News in the paper that diplomatic relations between Germany & the United States have been broken off by the latter.

Sydney Spencer in army training
Feb 5th

General Musketry course results (extract). Lt S Spencer, A company, Marksman 130. This was fired at Totley with 2 feet snow & hard ports!

Florence Vansittart Neale of Bisham Abbey
5 February 1917

Expected men from Cliveden – arrived late as motor broken down. Came in 2 ambulances.

Wild argument from miners!…

Food rations begin. 2 ½ lb meat – 4 lbs bread or flour – ¾ lb sugar per week.

Diaries of Will Spencer, 1917 (D/EX801/27); Sydney Spencer of Cookham (D/EX801/12); and Florence Vansittart Neale of Bisham Abbey (D/EX73/3/17/8)
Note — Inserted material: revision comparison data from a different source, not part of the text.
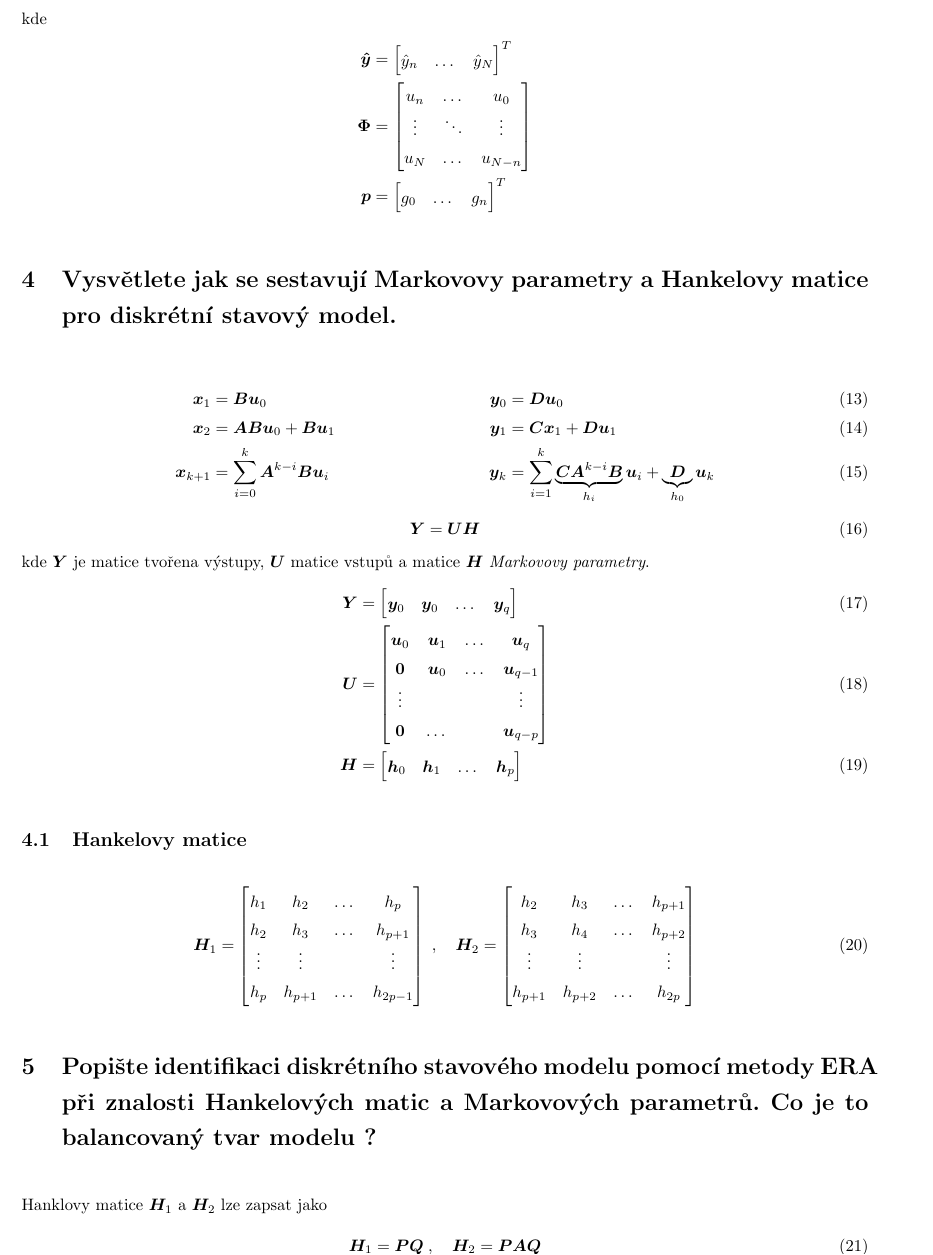
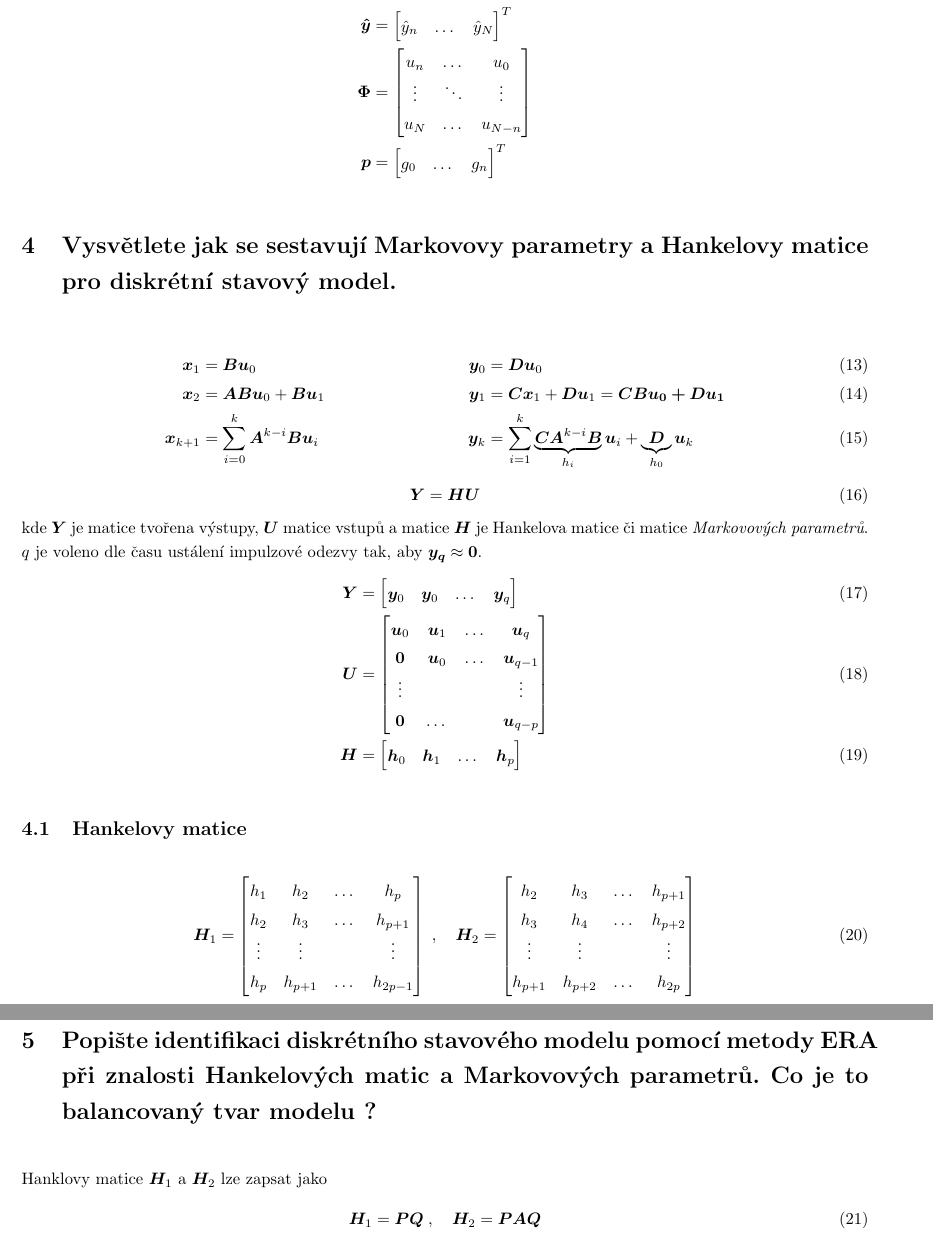
Before and after one commit to lieskjur/IS-Otazky, a LaTeX document (OtazkyIS.tex): part of page 3 of 9 before the commit and two parts of pages 3 and 4 of 9 after it, the two joined at a grey line, cut at the place of the change. Compiled offline with pdfLaTeX.

Commit message:
Otazka 4

```diff
--- a/OtazkyIS.tex
+++ b/OtazkyIS.tex
@@ -152,13 +152,13 @@
 
 	\begin{align}
 		\bm{x}_1 &= \bm{B} \bm{u}_0 & \bm{y}_0 &= \bm{D}\bm{u}_0 \\
-		\bm{x}_2 &= \bm{A}\bm{B} \bm{u}_0 + \bm{B} \bm{u}_1 & \bm{y}_1 &= \bm{C}\bm{x}_1 + \bm{D} \bm{u}_1 \\
+		\bm{x}_2 &= \bm{A}\bm{B} \bm{u}_0 + \bm{B} \bm{u}_1 & \bm{y}_1 &= \bm{C}\bm{x}_1 + \bm{D} \bm{u}_1 = \bm{CBu_0 + Du_1}\\
 		\bm{x}_{k+1} &= \sum_{i=0}^{k} \bm{A}^{k-i} \bm{B} \bm{u}_i & \bm{y}_{k} &= \sum_{i=1}^k \underbrace{\bm{C} \bm{A}^{k-i} \bm{B}}_{h_i} \bm{u}_i + \underbrace{\bm{D}}_{h_0} \bm{u}_k
 	\end{align}
 	\begin{equation}
-		\bm{Y} = \bm{U} \bm{H}
+		\bm{Y} = \bm{HU}
 	\end{equation}
-	kde $\bm{Y}$ je matice tvořena výstupy, $\bm{U}$ matice vstupů a matice $\bm{H}$ \emph{Markovovy parametry}.
+	kde $\bm{Y}$ je matice tvořena výstupy, $\bm{U}$ matice vstupů a matice $\bm{H}$ je Hankelova matice či matice \emph{Markovových parametrů}. $q$ je voleno dle času ustálení impulzové odezvy tak, aby $\bm{y_q}\approx \bm{0}$.
 	\begin{align}
 		\bm{Y}
 		&=
```
Also changed, not shown: OtazkyIS.pdf, OtazkyIS.tex (1 more changed lines).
Nice Canadian soldiers

The latest visitors to Bisham Abey were probably from the Canadian Red Cross hospital at Cliveden.

23 January 1917
Wounded came in afternoon. Such nice men – mostly Canadians.

Diary of Florence Vansittart Neale of Bisham Abbey (D/EX73/3/17/8)

17 men from Cliveden

A group of wounded soldiers came over from Cliveden for an afternoon at Bisham Abbey.

9 October 1916
Had 17 men from the Cliveden Hospital headed by a Presbyterian Canadian chaplain. They saw all over the house, then had a substantial tea, & then we walked round garden, farm & Grange. Left before bed.

Diary of Florence Vansittart Neale of Bisham Abbey (D/EX73/3/17/8)

10 beds for surgical cases, none for convalescents

Maidenhead Cottage Hospital offered ten beds for the use of wounded soldiers requiring operations.

14th April 1916

Letter to War Office offering 10 beds to surgical cases of wounded soldiers. Proposed by Capt Pretyman seconded by Capt Metcalfe that a letter be written to the Secretary of State for War bringing to his notice the offer made by the Governors in their letter of Sept 3rd 1914, of ten beds for surgical cases & pointing out the impossibility of taking convalescents as there was no accommodation for same, also that a copy of same be sent to the Officer commanding the Duchess of Cornwall’s Convalescent Hospital at Cleavden [sic].

Maidenhead Cottage Hospital governors minutes (D/H1/1/2)

No accommodation for convalescent cases

A small Maidenhead hospital was unable to accept convalescent wounded soldiers.

10th March 1916

Letter from Col. Gonell at Cliveden. The Sec. was instructed to write to Col. Gonell explaining that the Board had offered the ten beds at the commencement of the war for surgical cases only & that there was no accommodation at the hospital for convalescent cases.

Maidenhead Cottage Hospital governors’ minutes (D/H1/1/2)

15 beds available at Bisham

Florence Vansittart Neale was ready to reopen Bisham Abbey as a hospital.


1 January 1916

Colonel Covell, 5th Command Medical Officer, living at Cliveden, to lunch. Talk over opening hospital. Agreed to have 15 beds if wanted.

Diary of Florence Vansittart Neale (D/EX73/3/17/8)

Not a good enough sailor to nurse on a hospital ship

Elizabeth “Bubbles” Vansittart Neale wanted to nurse on a hopital ship, but unfortunately she was prone to seasickness. Meanwhile her parents were hosting a day out for some wounded soldiers recuperating at Cliveden.

8 December 1915

Bubs came to discuss going on Hospital ship. She not good enough sailor – so refused….

Sent motor to Cliveden for 5 wounded. Drive first, came here about 3.30. Showed them some of the rooms, then tea in hall. Smoke with Harding after. Very nice men. 2 Canadians, 1 NZ, 2 English – a Sheffield man most difficult to understand.

Diary of Florence Vansittart Neale (D/EX73/3/17/8)